Telkom and MTN have decided to walk away from the deal that would have seen the former outsource management of its mobile radio access network to the latter and the two companies signing a bilateral roaming agreement.
“While the commission’s decision is disappointing, Telkom and MTN have agreed not to proceed with the transaction, as we wish to avoid a protracted [Competition] Tribunal hearing,” Maseko said.
“Over the past 18 months, our focused efforts to de-risk our mobile business have delivered a mobile division that is viable and sustainable. The mobile business will break even in this financial year and we are most encouraged by the stability that has been brought into our mobile environment.

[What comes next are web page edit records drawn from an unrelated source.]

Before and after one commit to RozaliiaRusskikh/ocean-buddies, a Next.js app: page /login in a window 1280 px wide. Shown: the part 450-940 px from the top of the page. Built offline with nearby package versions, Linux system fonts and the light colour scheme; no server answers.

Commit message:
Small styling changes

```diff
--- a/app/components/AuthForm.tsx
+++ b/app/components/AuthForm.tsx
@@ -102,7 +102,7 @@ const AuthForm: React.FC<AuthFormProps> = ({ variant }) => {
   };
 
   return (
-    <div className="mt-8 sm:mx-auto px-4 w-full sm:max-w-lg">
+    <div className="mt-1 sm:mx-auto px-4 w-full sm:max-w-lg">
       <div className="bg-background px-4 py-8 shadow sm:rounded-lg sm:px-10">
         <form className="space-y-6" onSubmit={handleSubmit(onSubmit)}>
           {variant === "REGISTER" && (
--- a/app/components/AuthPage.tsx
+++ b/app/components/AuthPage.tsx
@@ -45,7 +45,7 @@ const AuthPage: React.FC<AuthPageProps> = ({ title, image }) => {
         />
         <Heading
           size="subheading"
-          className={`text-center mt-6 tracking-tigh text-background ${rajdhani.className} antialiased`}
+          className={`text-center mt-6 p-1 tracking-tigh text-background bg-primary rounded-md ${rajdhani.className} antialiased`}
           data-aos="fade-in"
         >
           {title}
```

As previously communicated, we will continue to explore all avenues to further strengthen our mobile business.”
“I’d like to do something with them. At the right price, I’m a buyer,” he is quoted as having said. He also said Telkom has a strong balance sheet, giving it the “flexibility to pursue … options”.

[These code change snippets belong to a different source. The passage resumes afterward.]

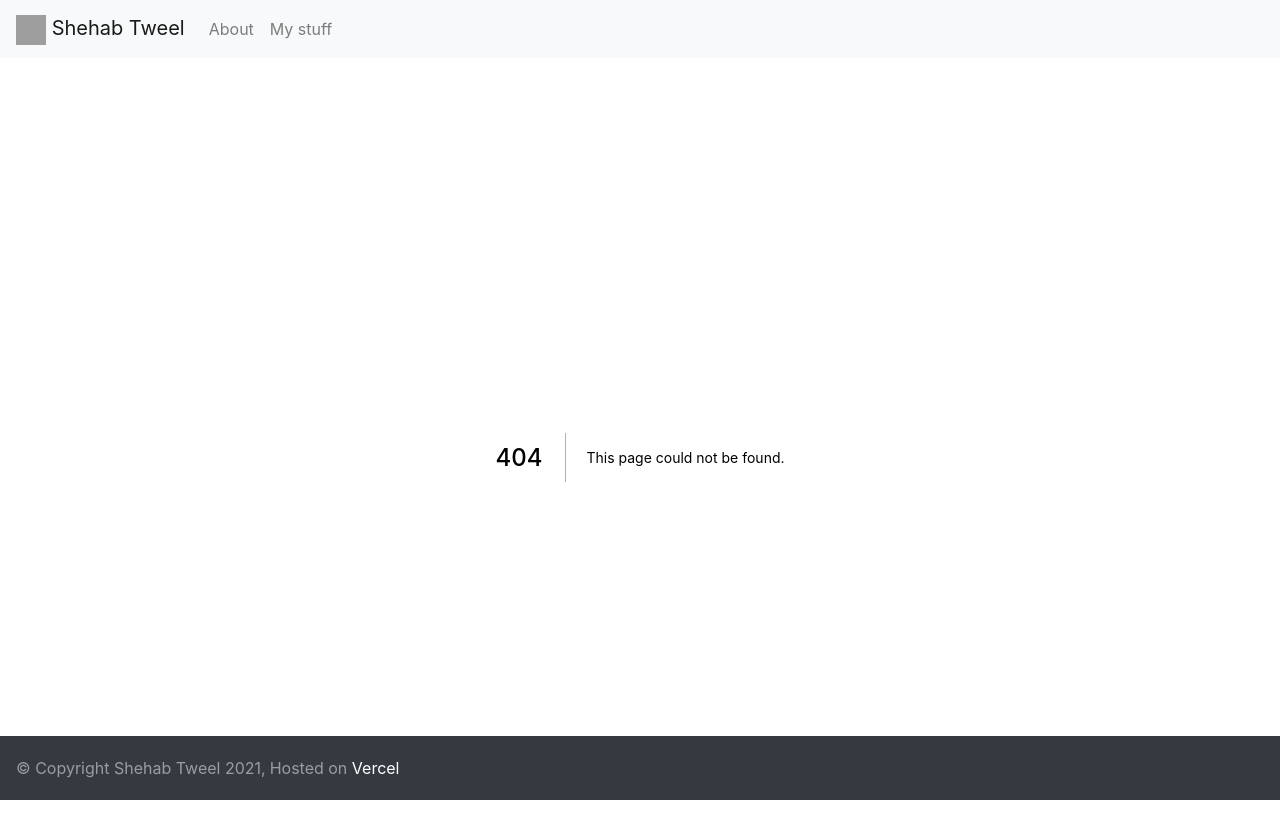
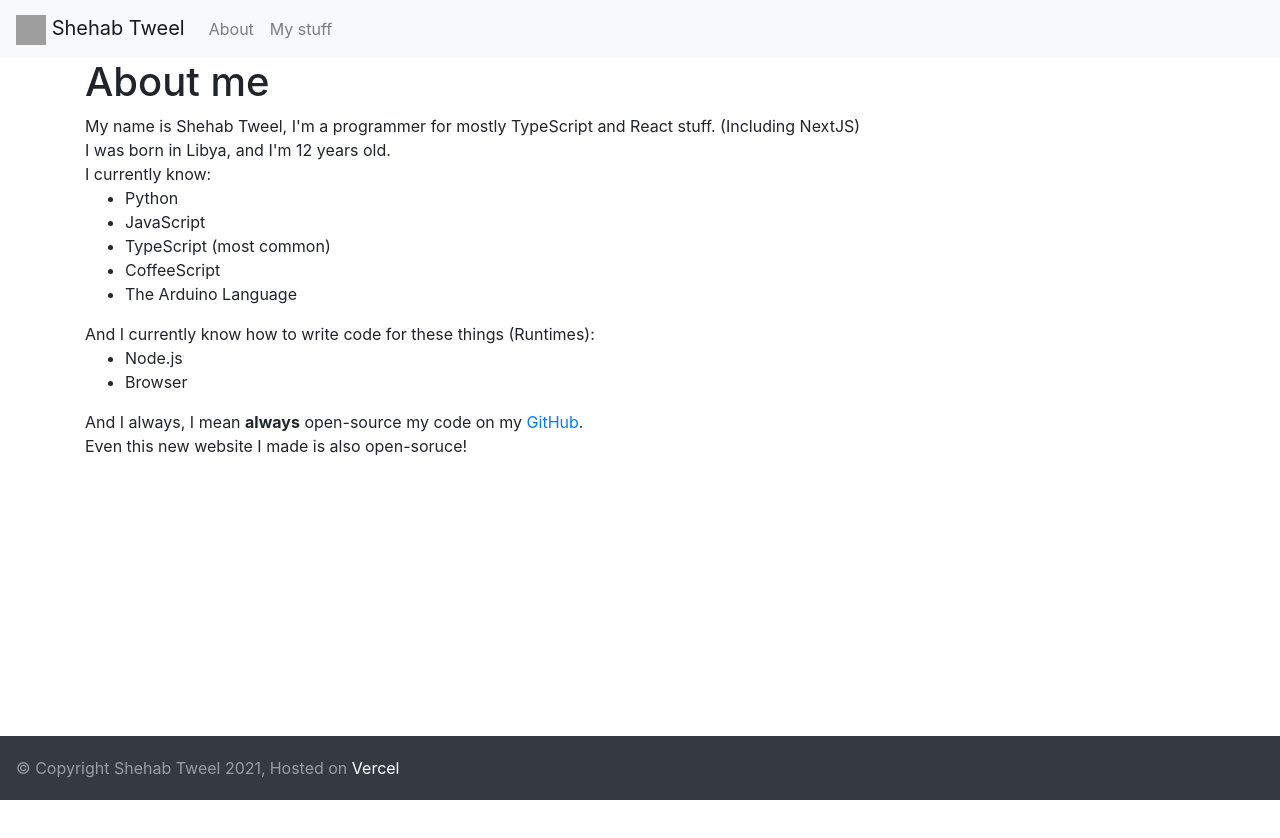
Before and after one commit to shahoob/website, a Next.js app: page /about in a window 1280 px wide. Before the commit this address had no page. Shown: the top 838 px of the page. After the commit the page ends 800 px from the top, so only its background shows below. Built offline with nearby package versions, Linux system fonts and the light colour scheme; grey boxes are pictures that could not be loaded.

Commit message:
About page and fix my age

```diff
--- /dev/null
+++ b/pages/about/index.tsx
@@ -0,0 +1,46 @@
+import React from 'react'
+
+const data = {
+    programming: {
+        languages: [
+            'Python',
+            'JavaScript',
+            'TypeScript (most common)',
+            'CoffeeScript',
+            'The Arduino Language'
+        ],
+        runtimes: [
+            'Node.js',
+            'Browser'
+        ]
+    }
+}
+
+export default function About() {
+    return (
+        <>
+            <h1>About me</h1>
+            My name is Shehab Tweel,
+            I'm a programmer for mostly TypeScript and React stuff. (Including NextJS)
+            <br />
+            I was born in Libya, and I'm 12 years old.
+            <br />
+            I currently know:
+            <ul>
+                {data.programming.languages.map(l => (
+                    <li>{l}</li>
+                ))}
+            </ul>
+            And I currently know how to write code for these things (Runtimes):
+            <ul>
+                {data.programming.runtimes.map(l => (
+                    <li>{l}</li>
+                ))}
+            </ul>
+            And I always, I mean <b>always</b> open-source my code
+            on my <a href="http://github.com/shahoob">GitHub</a>.
+            <br/>
+            Even this new website I made is also open-soruce!
+        </>
+    )
+}
--- a/pages/index.tsx
+++ b/pages/index.tsx
@@ -11,7 +11,7 @@ export default function Home() {
       </Head>
       <Jumbotron>
         <h1>Shehab Tweel</h1>
-        An 11 year old programmer, born from Libya.
+        An 12 year old programmer, born from Libya.
         <br/>
         <Link href="/about">
           <Button>Learn more about me</Button>
```
Also changed, not shown: 1 other file (tests, documents, lock files or other folders).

The Competition Commission decided to recommend that Telkom’s deal with MTN be blocked as it would “substantially prevent or lessen competition in the mobile services market”.
“The access to additional spectrum capacity by MTN will confer first mover advantages to it relating to network speed, capacity and mobile offerings. MTN would be able to gain a significant competitive and time advantage, offering network and services that cannot be significantly constrained by rivals, particularly given the market position of Cell C and Telkom Mobile,” the commission said.

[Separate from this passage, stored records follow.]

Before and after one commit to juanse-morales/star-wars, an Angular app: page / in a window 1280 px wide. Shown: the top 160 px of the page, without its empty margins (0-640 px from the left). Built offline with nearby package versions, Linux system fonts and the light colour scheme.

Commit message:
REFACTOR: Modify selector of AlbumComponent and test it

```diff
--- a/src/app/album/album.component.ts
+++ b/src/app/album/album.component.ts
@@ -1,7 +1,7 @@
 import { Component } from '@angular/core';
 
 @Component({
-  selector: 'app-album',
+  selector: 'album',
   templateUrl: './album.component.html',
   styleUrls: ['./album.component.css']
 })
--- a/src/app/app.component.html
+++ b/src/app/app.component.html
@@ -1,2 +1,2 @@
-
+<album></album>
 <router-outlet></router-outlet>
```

It said the deal was likely to “entrench a duopolistic market structure dominated by Vodacom and MTN”.
“Such a resultant duopoly market structure is unlikely to serve customers well, particularly when considering that it is the smaller mobile operators that lower prices before the larger operators, MTN and Vodacom.” — (c) 2015 NewsCentral Media